Just when we were enjoying our cup of the "Charm of the Buddha's Palm", a specially blended tea by Pek Sin Choon and recognised by the Singapore Tourism Board in 2001 with its Merlion logo, the gongs and drums sounded. Like excited kids, were rushed out to the courtyard. The show was about to begin.
Some sitting on the long benches, and some standing, and the guests upstairs had a great circle-seat view, the show began with a traditional ritual performance. And then, the main show, an excerpt from "Tan Sa Gor Niu" (Chen San Wu Niang 陈三五娘), in the Liyuan tradition began. The scene was the "Lantern Gazing" - the 15th night of the Chinese Lunar New Year (Cap Go Meh) when young ladies, accompanied by their maids, would come out to look at the lanterns, and well, perhaps, for prospective life partners.
In this rather small courtyard with a small stage, and a small space on the floor, the performers made full use of them. From the stage to the floor where the ball-throwing and lantern dance were performed by students of Ai Tong Chinese Dance Troupe and members of the Rochor CC Dance Group called Dance Inspirations, it was an experience with us audience so close to the performers, as if we were also part of the people watching the Lanterns. And then, a song burst into the night from somewhere above. Ah, Tan Sa was singing from the upper floor of the pavilion. Looking down at the parade and at this lovely lady, Gor Niu 五娘. And of course, in the course, Gor Niu stole a glance up the pavilion to look at Tan Sar 陈三.
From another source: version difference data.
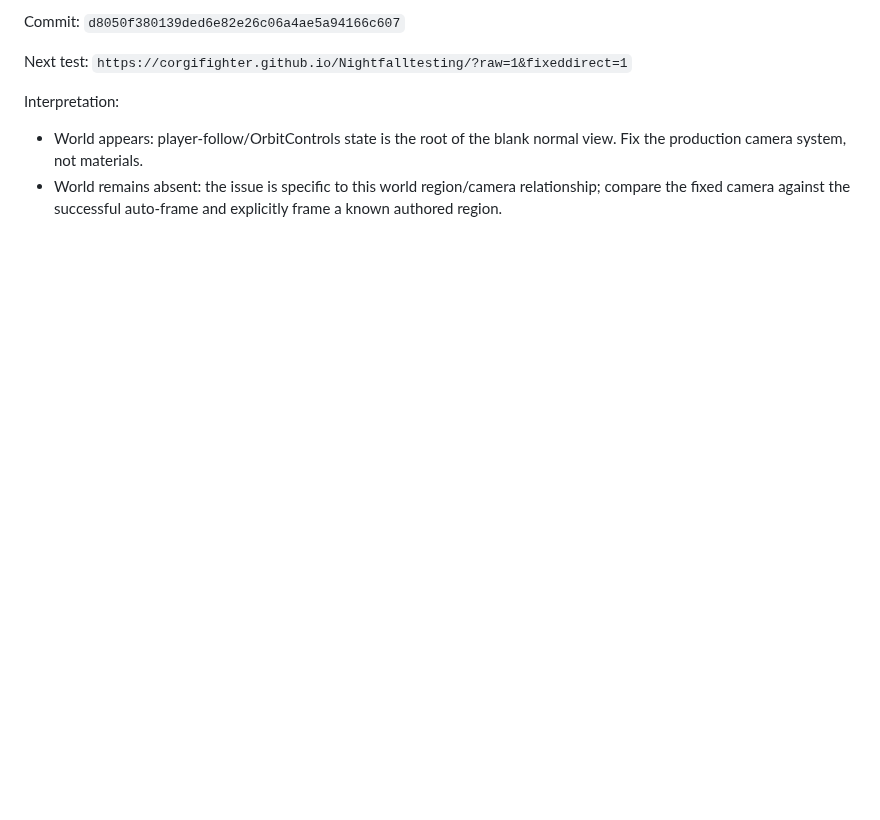
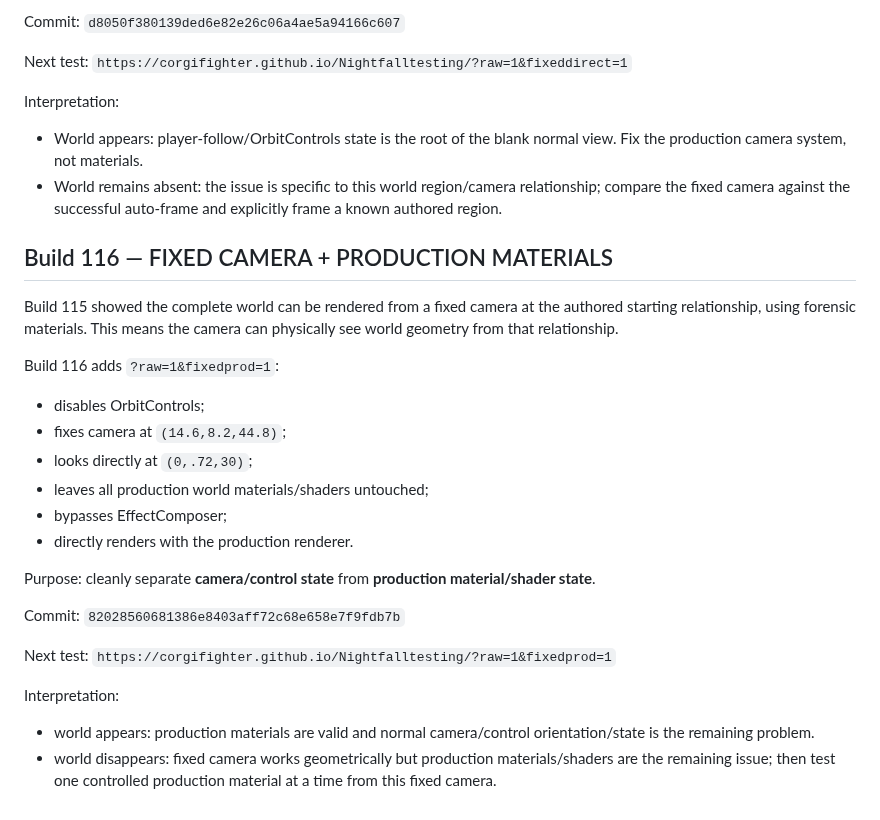
Before and after one commit to corgifighter/Nightfalltesting, a Markdown page: PROJECT_CONTINUATION_HANDOFF.md, the part around the change. Rendered like a GitHub page; blank space fills up the shorter version.

Commit message:
Document Build 116 fixed camera production-material isolation

```diff
--- a/PROJECT_CONTINUATION_HANDOFF.md
+++ b/PROJECT_CONTINUATION_HANDOFF.md
@@ -938,3 +938,27 @@ Next test:
 Interpretation:
 - World appears: player-follow/OrbitControls state is the root of the blank normal view. Fix the production camera system, not materials.
 - World remains absent: the issue is specific to this world region/camera relationship; compare the fixed camera against the successful auto-frame and explicitly frame a known authored region.
+
+
+## Build 116 — FIXED CAMERA + PRODUCTION MATERIALS
+
+Build 115 showed the complete world can be rendered from a fixed camera at the authored starting relationship, using forensic materials. This means the camera can physically see world geometry from that relationship.
+
+Build 116 adds `?raw=1&fixedprod=1`:
+- disables OrbitControls;
+- fixes camera at `(14.6,8.2,44.8)`;
+- looks directly at `(0,.72,30)`;
+- leaves all production world materials/shaders untouched;
+- bypasses EffectComposer;
+- directly renders with the production renderer.
+
+Purpose: cleanly separate **camera/control state** from **production material/shader state**.
+
+Commit: `82028560681386e8403aff72c68e658e7f9fdb7b`
+
+Next test:
+`https://corgifighter.github.io/Nightfalltesting/?raw=1&fixedprod=1`
+
+Interpretation:
+- world appears: production materials are valid and normal camera/control orientation/state is the remaining problem.
+- world disappears: fixed camera works geometrically but production materials/shaders are the remaining issue; then test one controlled production material at a time from this fixed camera.
```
This grand finale came to a close with a toast by the President of Siong Leng, Teng Hong Hai, to the supporters and guests. Each had a glass of "Double Blossom" - a work of art with tea - with green tea, jasmine flowers and a red flower called Gomphrena Globosa - to admire, toast and drink enjoying the fresh flavour of flower and tea.
The guests took their leave, greeted by a pair of dancing lions just outside the doors of Chong Wen Ge. The positive energies of the lions sent off the guests home.
To the friends, supporters and guests, thanks for coming and we hope that you have enjoyed the evening as much as our members have enjoyed performing for you.
Our next performance will be at Thian Hock Keng at 7.30pm on 15 Oct 2011, the 19th of the 9th Lunar Month, one and last of the three Guan Yin festivals.